Expanded access refers to the use of an investigational drug outside of a clinical trial by patients with serious or life-threatening conditions who do not meet the enrollment criteria for the clinical trial in progress. This type of access may be available, in accordance with United States Food and Drug Administration (FDA) regulations, when it is clear that patients may benefit from the treatment, the therapy can be given safely outside the clinical trial setting, no other alternative therapy is available, and the drug developer agrees to provide access to the drug. The FDA refers to such a program as an expanded access program (EAP). EAPs can be leveraged in a wide range of therapeutic areas including HIV/AIDS and other infectious diseases, cancer, rare diseases, and cardiovascular diseases, to name a few.

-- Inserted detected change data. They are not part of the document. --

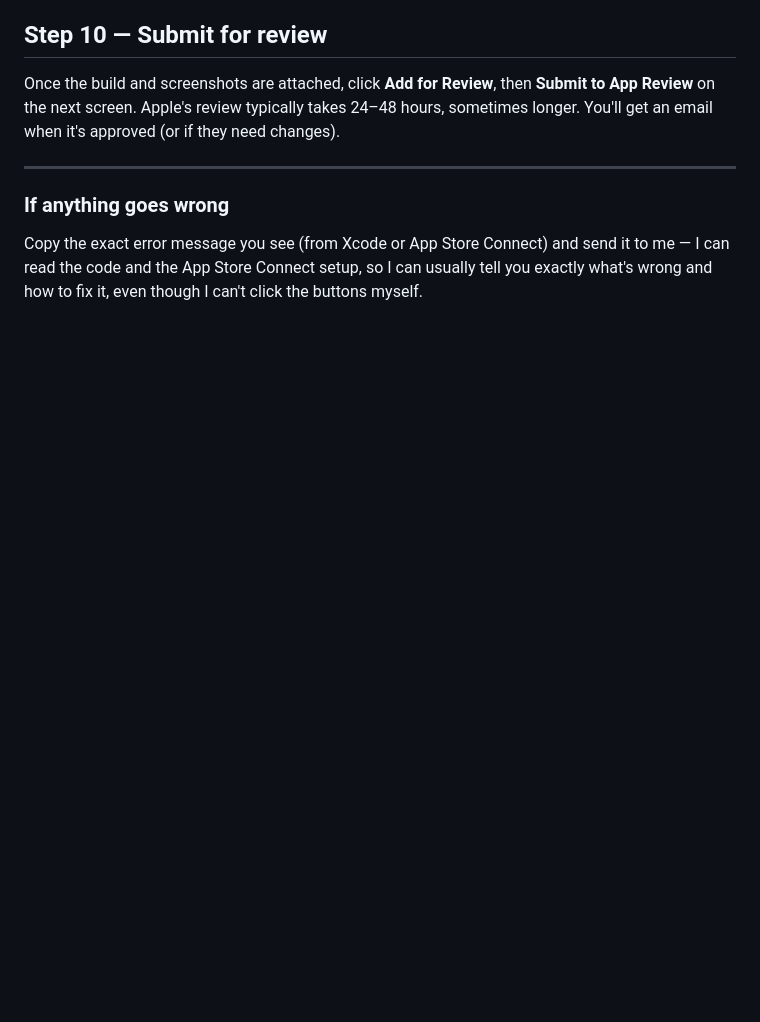
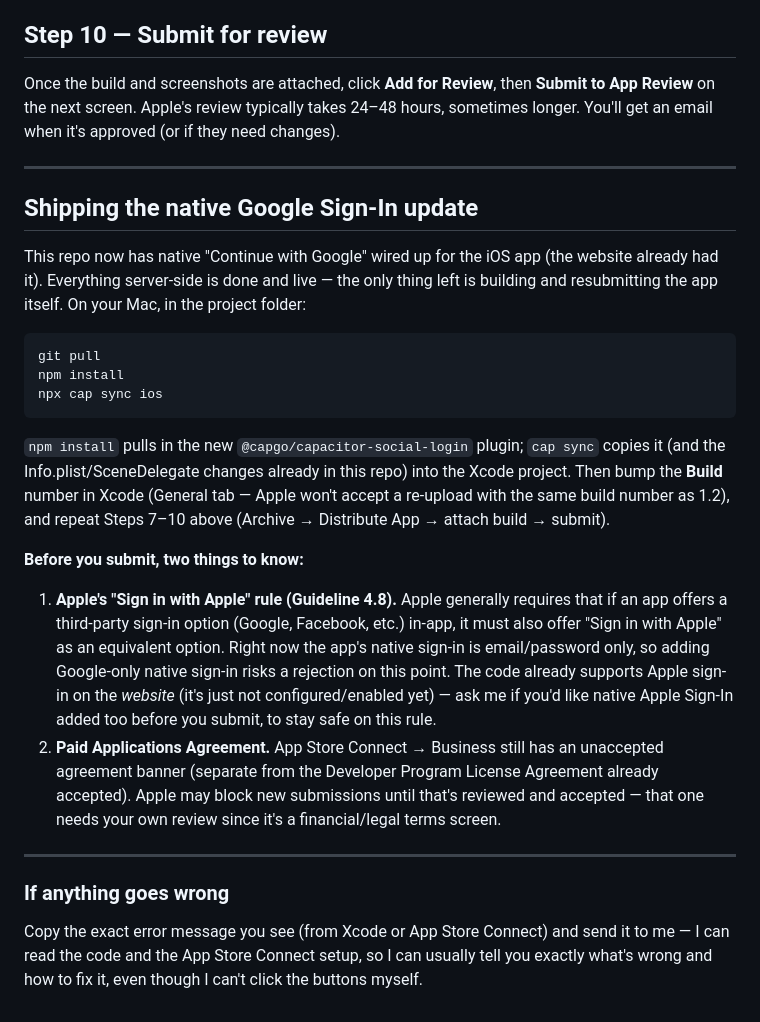
Before and after one commit to gregorydepasquale-dotcom/find-my-agent, a Markdown page: appstore-assets/Build-and-Submit-Agentr-to-App-Store.md, the part around the change. GitHub-like rendering; blank space fills up the shorter version.

Commit message:
Document the Mac-side steps to ship native Google Sign-In

````diff
--- a/appstore-assets/Build-and-Submit-Agentr-to-App-Store.md
+++ b/appstore-assets/Build-and-Submit-Agentr-to-App-Store.md
@@ -91,6 +91,39 @@ Once the build and screenshots are attached, click **Add for Review**, then **Su
 
 ---
 
+## Shipping the native Google Sign-In update
+
+This repo now has native "Continue with Google" wired up for the iOS app (the website already had
+it). Everything server-side is done and live — the only thing left is building and resubmitting
+the app itself. On your Mac, in the project folder:
+
+```
+git pull
+npm install
+npx cap sync ios
+```
+
+`npm install` pulls in the new `@capgo/capacitor-social-login` plugin; `cap sync` copies it (and
+the Info.plist/SceneDelegate changes already in this repo) into the Xcode project. Then bump the
+**Build** number in Xcode (General tab — Apple won't accept a re-upload with the same build number
+as 1.2), and repeat Steps 7–10 above (Archive → Distribute App → attach build → submit).
+
+**Before you submit, two things to know:**
+
+1. **Apple's "Sign in with Apple" rule (Guideline 4.8).** Apple generally requires that if an app
+   offers a third-party sign-in option (Google, Facebook, etc.) in-app, it must also offer
+   "Sign in with Apple" as an equivalent option. Right now the app's native sign-in is
+   email/password only, so adding Google-only native sign-in risks a rejection on this point.
+   The code already supports Apple sign-in on the *website* (it's just not configured/enabled
+   yet) — ask me if you'd like native Apple Sign-In added too before you submit, to stay safe on
+   this rule.
+2. **Paid Applications Agreement.** App Store Connect → Business still has an unaccepted
+   agreement banner (separate from the Developer Program License Agreement already accepted).
+   Apple may block new submissions until that's reviewed and accepted — that one needs your own
+   review since it's a financial/legal terms screen.
+
+---
+
 ### If anything goes wrong
 
 Copy the exact error message you see (from Xcode or App Store Connect) and send it to me — I can read the code and the App Store Connect setup, so I can usually tell you exactly what's wrong and how to fix it, even though I can't click the buttons myself.
````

0-9 | A | B | C | D | E | F | G | H | I | J | K | L | M | N | O | P | Q | R | S | T | U | V | W | X | Y | Z








See all medical glossaries:





Published - April 2011







Find free glossaries at TranslationDirectory.com

Find free dictionaries at TranslationDirectory.com

Subscribe to free TranslationDirectory.com newsletter

Need more translation jobs from translation agencies? Click here!

Translation agencies are welcome to register here - Free!

Freelance translators are welcome to register here - Free!

Submit your glossary or dictionary for publishing at TranslationDirectory.com





Free Newsletter

Subscribe to our free newsletter to receive news from us:

 
Menu
Use More Glossaries
Use Free Dictionaries
Use Free Translators
Submit Your Glossary
Read Translation Articles
Register Translation Agency
Submit Your Resume
Obtain Translation Jobs
Subscribe to Free Newsletter
Buy Database of Translators
Obtain Blacklisted Agencies
Vote in Polls for Translators
Read News for Translators
Advertise Here
Read our FAQ
Read Testimonials
Use Site Map
Advertisements
translation directory

christianity portal
translation jobs


 

 
Copyright © 2003-2020 by TranslationDirectory.com
Legal Disclaimer
Site Map